It’s easy to dismiss a foot or ankle condition as ‘no big deal’. But, if left untreated, they can cause chronic pain and even affect the way you walk.
Here, Dr Kannan Kaliyaperumal, orthopaedic surgeon at Mount Elizabeth Hospital, shares some of the most common foot and ankle conditions, as well as their symptoms and treatment options, so you know what to do next.
A bunion is essentially a deformity of the big toe. Patients with bunions have a toe which points outwards, as well as a bump on the inner side of the foot. They are more frequently seen in women.
As a bunion gets bigger and calluses form, it can become quite painful.
So, what causes bunions? Some studies show that patients whose family members have bunions are more likely to develop bunions themselves. Regularly wearing constrictive shoes, like high heels, may also make bunions worse. In most cases, there are a combination of factors contributing to the condition.
If you have bunions and don’t get them treated, you could end up with painful swelling, cracked skin, overlapping lesser toes, and eventually painful arthritis (wear and tear) with stiffness in the joint. These symptoms may in turn affect your walking pattern, as you naturally shift your weight onto your other foot to avoid the pain.
Most bunions can be managed without surgery by using silicone toe spacers, night splints, modified footwear or custom insoles to take the pressure off the painful joint.
If the bunion becomes severely painful, causes walking difficulty or restricts your footwear choices, surgery may be necessary. In a day procedure, your surgeon will realign the big toe joint to relieve symptoms, correct any deformity and restore function. Most patients can walk the day after surgery, with full recovery usually taking about 8 – 12 weeks.
While an ankle sprain is a common sports injury, it can also occur anytime during everyday activities, including after an awkward fall. The ankle most commonly twists inwards, which can strain ligaments in the ankle. You might see your ankle swell up, feel pain when walking and experience a limited range of motion. You may even hear or feel a ‘pop’ sound when the strain occurs.
It’s sometimes tempting to ignore an ankle sprain as ‘no big deal’. But, if left untreated, the injury may not heal properly, and you could be left with chronic pain. Instead, you should follow the RICE method (Rest, Ice, Compression, Elevation):
- Rest: Avoid activities that cause pain, swelling or discomfort.
- Ice: Use an ice pack immediately for 15 – 20 minutes and repeat every 2 to 3 hours while you’re awake. If you have vascular disease, diabetes or decreased sensation, talk with your doctor before applying ice.
- Compression: To help stop swelling, compress the ankle with an elastic bandage until the swelling stops. Be careful not to wrap too tightly, as this can constrict your circulation. Begin wrapping at the end of the foot farthest from your heart.
- Elevation: To reduce swelling, elevate your ankle above the level of your heart, especially at night. Gravity helps reduce the swelling by draining excess fluid.
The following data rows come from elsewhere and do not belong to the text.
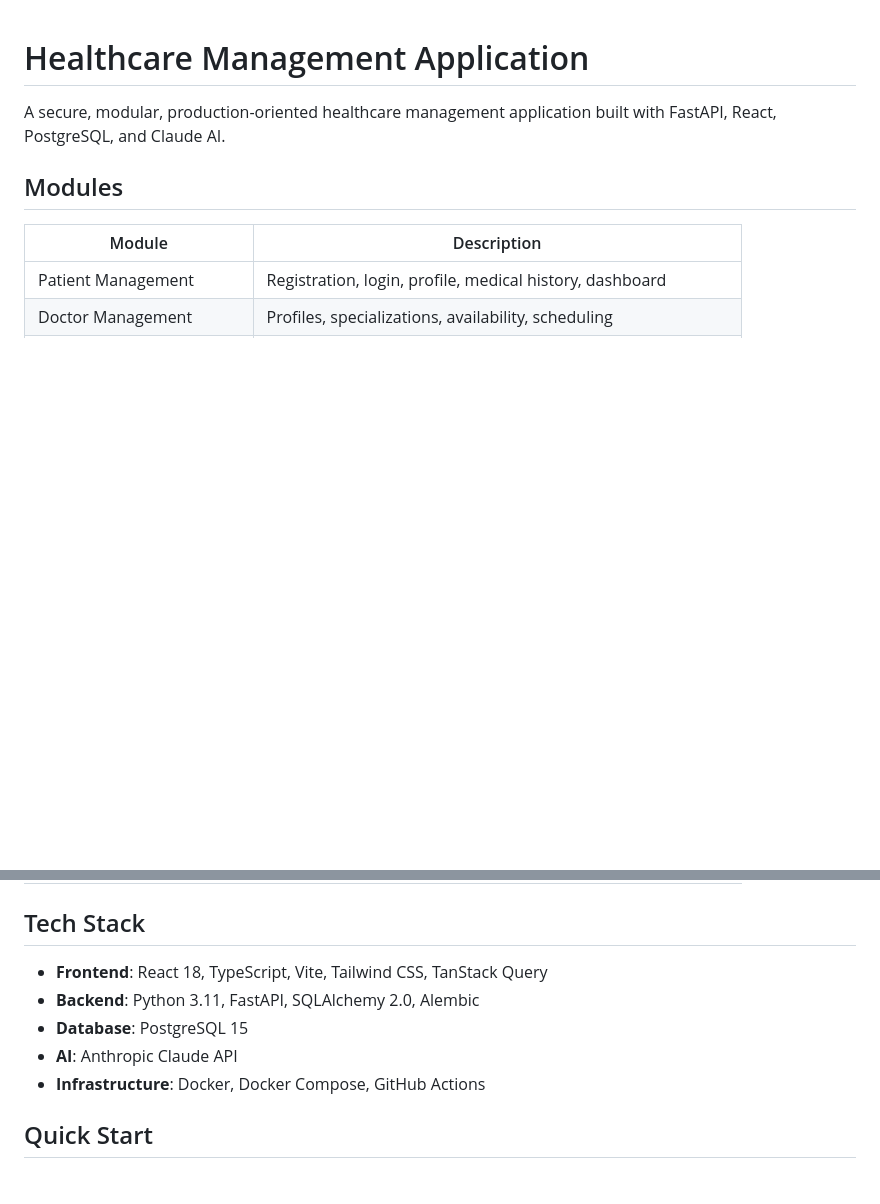
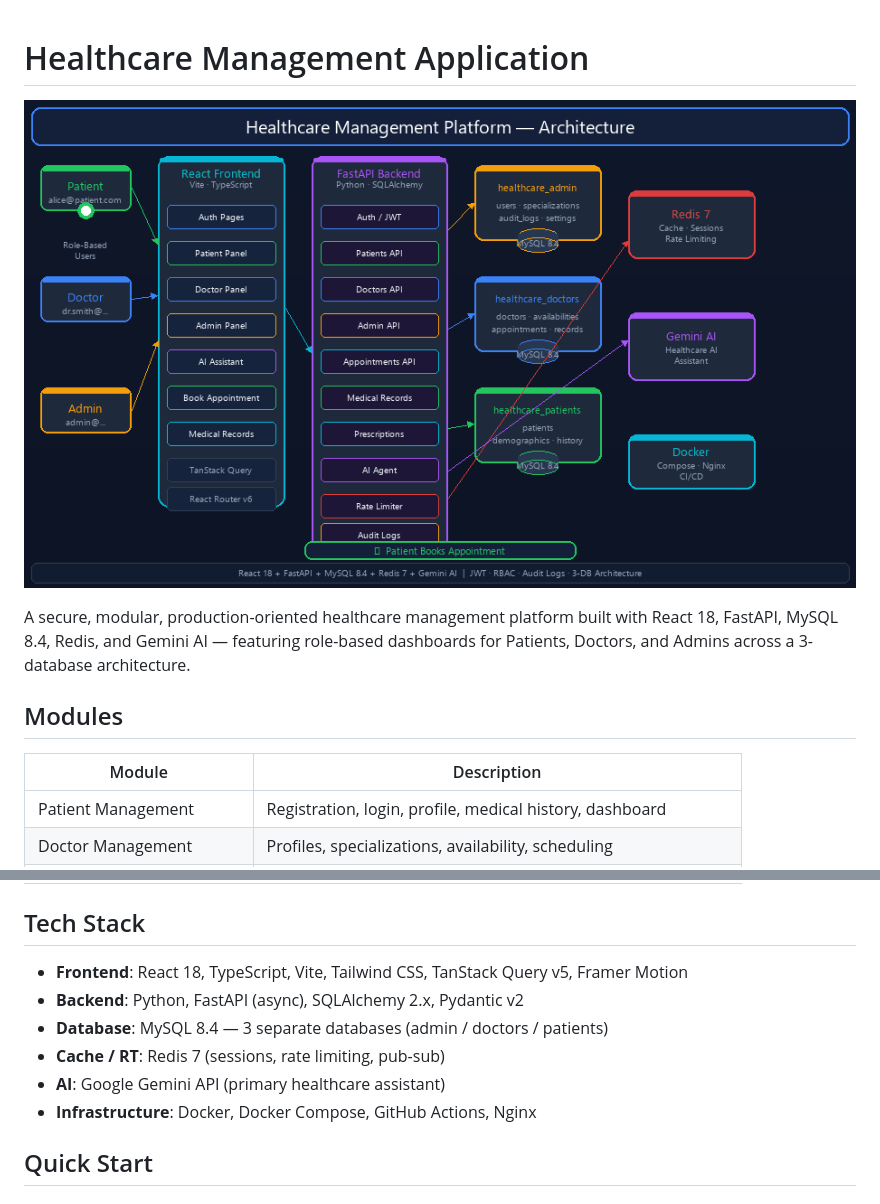
Before and after one commit to veera-connect/helthcare_app, a Markdown page: README.md, 2 parts joined by grey strips. Rendered like a GitHub page; pictures changed too: architecture.gif (added); blank space fills up the shorter version.

Commit message:
docs: add animated architecture.gif and update README
- Generate architecture.gif (330 frames, 647 KB) showing animated
  request flows: Patient booking, Doctor records, Admin management,
  AI Assistant, and Auth flows across the full 3-DB stack
- Embed GIF at top of README.md
- Correct README tech stack to reflect MySQL 8.4, Redis 7, Gemini AI

Co-Authored-By: Claude Sonnet 4.6 <noreply@anthropic.com>

```diff
--- a/README.md
+++ b/README.md
@@ -1,6 +1,10 @@
 # Healthcare Management Application
 
-A secure, modular, production-oriented healthcare management application built with FastAPI, React, PostgreSQL, and Claude AI.
+<p align="center">
+  <img src="architecture.gif" alt="Architecture Flow" width="100%" />
+</p>
+
+A secure, modular, production-oriented healthcare management platform built with React 18, FastAPI, MySQL 8.4, Redis, and Gemini AI — featuring role-based dashboards for Patients, Doctors, and Admins across a 3-database architecture.
 
 ## Modules
 
@@ -15,11 +19,12 @@ A secure, modular, production-oriented healthcare management application built w
 
 ## Tech Stack
 
-- **Frontend**: React 18, TypeScript, Vite, Tailwind CSS, TanStack Query
-- **Backend**: Python 3.11, FastAPI, SQLAlchemy 2.0, Alembic
-- **Database**: PostgreSQL 15
-- **AI**: Anthropic Claude API
-- **Infrastructure**: Docker, Docker Compose, GitHub Actions
+- **Frontend**: React 18, TypeScript, Vite, Tailwind CSS, TanStack Query v5, Framer Motion
+- **Backend**: Python, FastAPI (async), SQLAlchemy 2.x, Pydantic v2
+- **Database**: MySQL 8.4 — 3 separate databases (admin / doctors / patients)
+- **Cache / RT**: Redis 7 (sessions, rate limiting, pub-sub)
+- **AI**: Google Gemini API (primary healthcare assistant)
+- **Infrastructure**: Docker, Docker Compose, GitHub Actions, Nginx
 
 ## Quick Start
 
```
The swelling and pain from a mild ankle sprain usually settles within 3 – 5 days. However, if you experience excessive pain, bruising and persistent swelling that does not settle within 2 – 3 days, make sure you consult your doctor to rule out a bone injury, cartilage injury or ligament tear.
Your doctor may treat a more serious ankle sprain with structured physiotherapy sessions, a brace or a prolonged period of rest.
If pain persists, there could be deeper bone bruising or scar tissue getting in the way of your recovery. Alternatively, torn or injured ligaments may make your ankle give way more easily or feel unstable. If these issues don’t respond to other treatments, there is a small chance you may need surgery.
Depending on your ongoing issue, your doctor may perform an arthroscopic debridement (to remove scar tissue), ligament repair or cartilage resurfacing (to replace damaged cartilage). Most of these day surgeries are performed using keyhole techniques. Depending on the type of surgery you have, you can usually resume your regular exercise routine within 2 – 3 months.
Age group is an important consideration when it comes to flat feet! Children are far more likely to have painless, flexible flat feet (known as mobile flat feet), as their ligaments are looser and stretchable. However, they may still experience a dull, aching pain over the foot or heel cord during sports or running. If your child has flat feet, you can try simple Achilles stretching exercises, customised orthotics and modified footwear to help ease any pain – consult your doctor for more advice.
In rare cases, an underlying condition such as a tarsal coalition (bones fused together) or an extra unfused bone could be the root of the problem. Occasionally, these conditions need surgical intervention.
If you have flat feet, there is a chance it could be caused by tendon dysfunction. This is when the tendon gets damaged from overuse or degeneration. Symptoms include pain and swelling on the inner foot, as well as a gradual loss of arch, weakness and the inability to stand on your tiptoes.
In the early stages, physiotherapy and customised orthotics may help. If left untreated, the condition could lead to degenerative arthritis and difficulty with walking, but surgical treatment to realign the foot and repair the tendon can help with this. Recovery from corrective surgery usually takes about 6 – 8 weeks.